Graham, however, stressed lawmakers would be able to pass an emergency supplemental funding bill, arguing that Congress isn't a party of the memorandum of understanding (MOU). 
 
"A lot of members of Congress are going to see the benefit of a supplemental for Israel given what Iran's done ... and I think there's a lot of votes in this body for a $1.5 billion appropriation," the South Carolina Republican said. 
 
It's unclear how much support Graham has for his proposal, or how much time he'll have to gather support under a tight election-year timeframe. Lawmakers might recess next week until after the election, meaning his proposal could get tied up by talks of either an omnibus or end-of-the-year continuing resolution (CR). 
 
But Graham added that Israeli officials told him they wanted more money but " just felt like they couldn't go beyond what the MOU said." 
 
Graham, one of the Senate's most vocal defense hawks, tied the push for more money for the Middle Eastern ally to a resurgent Iran.

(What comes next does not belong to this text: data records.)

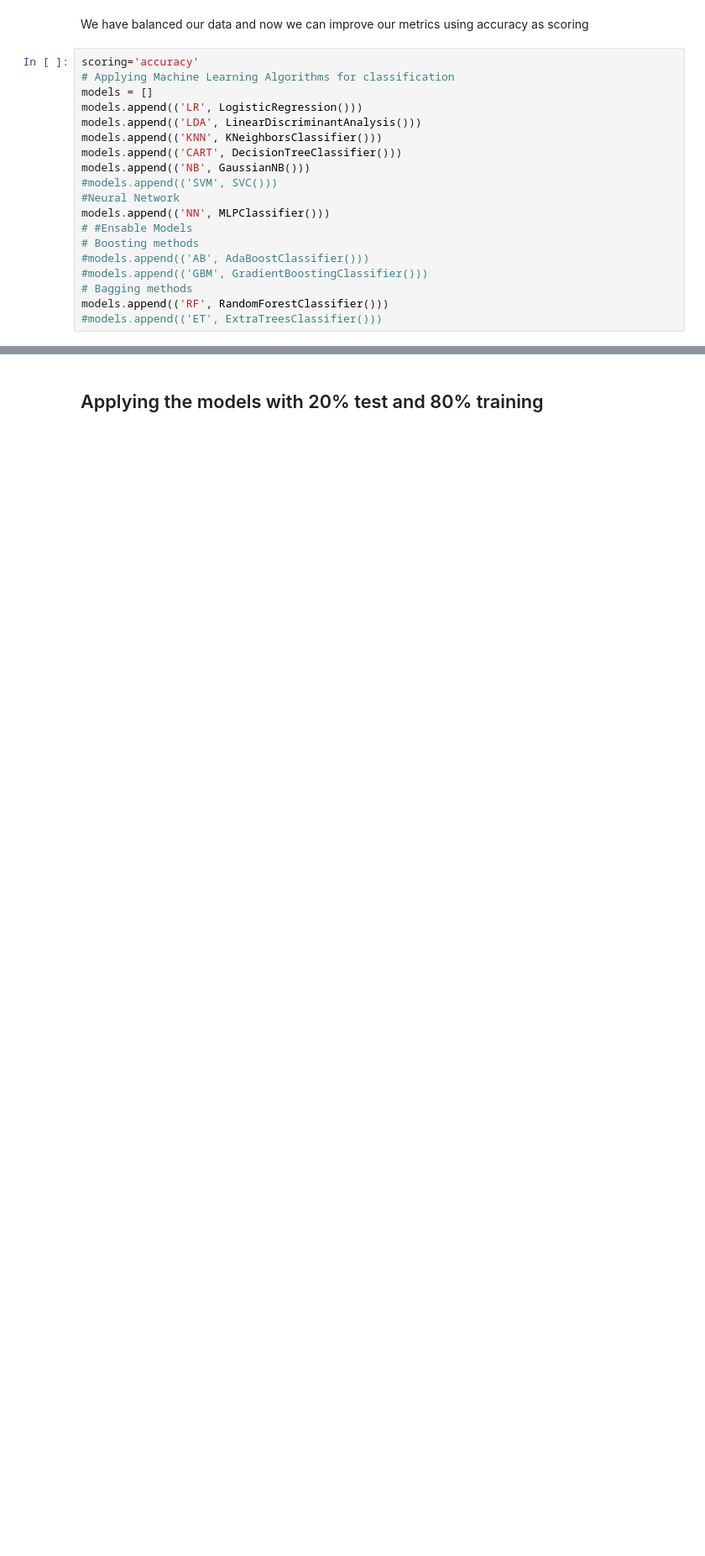
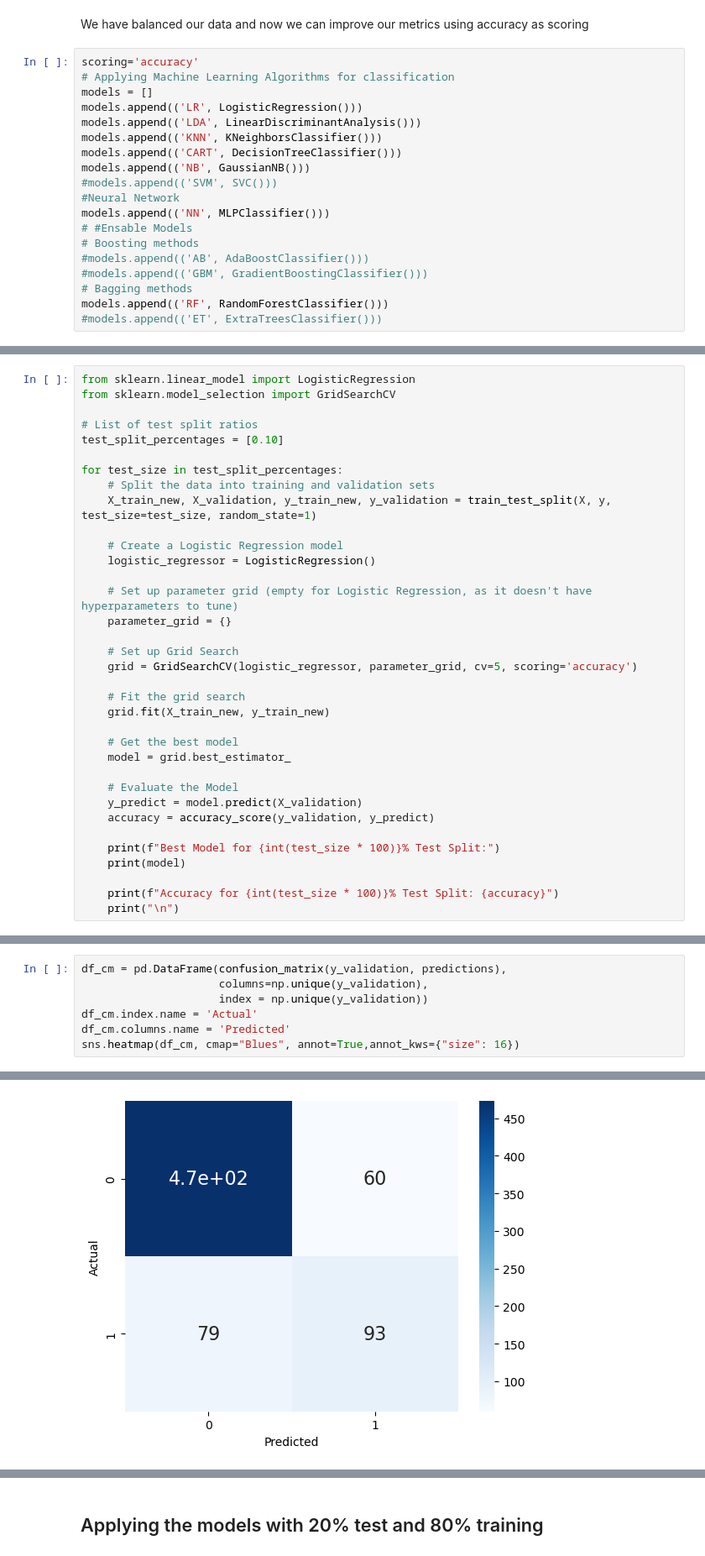
Before and after one commit to mijailbv/Churn_Prediction-Strategic_Thinking, a Jupyter notebook: Oficial.ipynb, the cells around one changed output, grey strips where cells are left out. Shown at 84% size. Saved outputs shown, nothing was run; the diff lists cells and outputs as text; blank space fills up the shorter version.

```diff
--- a/Oficial.ipynb
+++ b/Oficial.ipynb
@@ -994,0 +943,35 @@ Confusion Matrix:
+# %%
+from sklearn.linear_model import LogisticRegression
+from sklearn.model_selection import GridSearchCV
+
+# List of test split ratios
+test_split_percentages = [0.10]
+
+for test_size in test_split_percentages:
+    # Split the data into training and validation sets
+    X_train_new, X_validation, y_train_new, y_validation = train_test_split(X, y, test_size=test_size, random_state=1)
+
+    # Create a Logistic Regression model
+    logistic_regressor = LogisticRegression()
+
+    # Set up parameter grid (empty for Logistic Regression, as it doesn't have hyperparameters to tune)
+    parameter_grid = {}
+
+    # Set up Grid Search
+    grid = GridSearchCV(logistic_regressor, parameter_grid, cv=5, scoring='accuracy')
+
+    # Fit the grid search
+    grid.fit(X_train_new, y_train_new)
+
+    # Get the best model
+    model = grid.best_estimator_
+
+    # Evaluate the Model
+    y_predict = model.predict(X_validation)
+    accuracy = accuracy_score(y_validation, y_predict)
+
+    print(f"Best Model for {int(test_size * 100)}% Test Split:")
+    print(model)
+
+    print(f"Accuracy for {int(test_size * 100)}% Test Split: {accuracy}")
+    print("\n")
@@ -994,0 +1001,8 @@ Confusion Matrix:
+# %%
+df_cm = pd.DataFrame(confusion_matrix(y_validation, predictions),
+                     columns=np.unique(y_validation),
+                     index = np.unique(y_validation))
+df_cm.index.name = 'Actual'
+df_cm.columns.name = 'Predicted'
+sns.heatmap(df_cm, cmap="Blues", annot=True,annot_kws={"size": 16})
+# %% [output]
@@ -994,0 +1010 @@ Confusion Matrix:
+[figure, added]
```
Also changed, not shown: parts of 57 cells of this notebook, 1 other file.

He noted that he also wants to extend the Iran Sanctions Act (ISA), which is currently set to expire at the end of the year. 
 
"I think it's in our interest to send a signal to the ayatollah — the more provocative you are ... the more helpful we're going to be," he said. "I want to send a signal to Iran that as you develop your missiles and as you do this and as you do that we're going to have more assistance to Israel."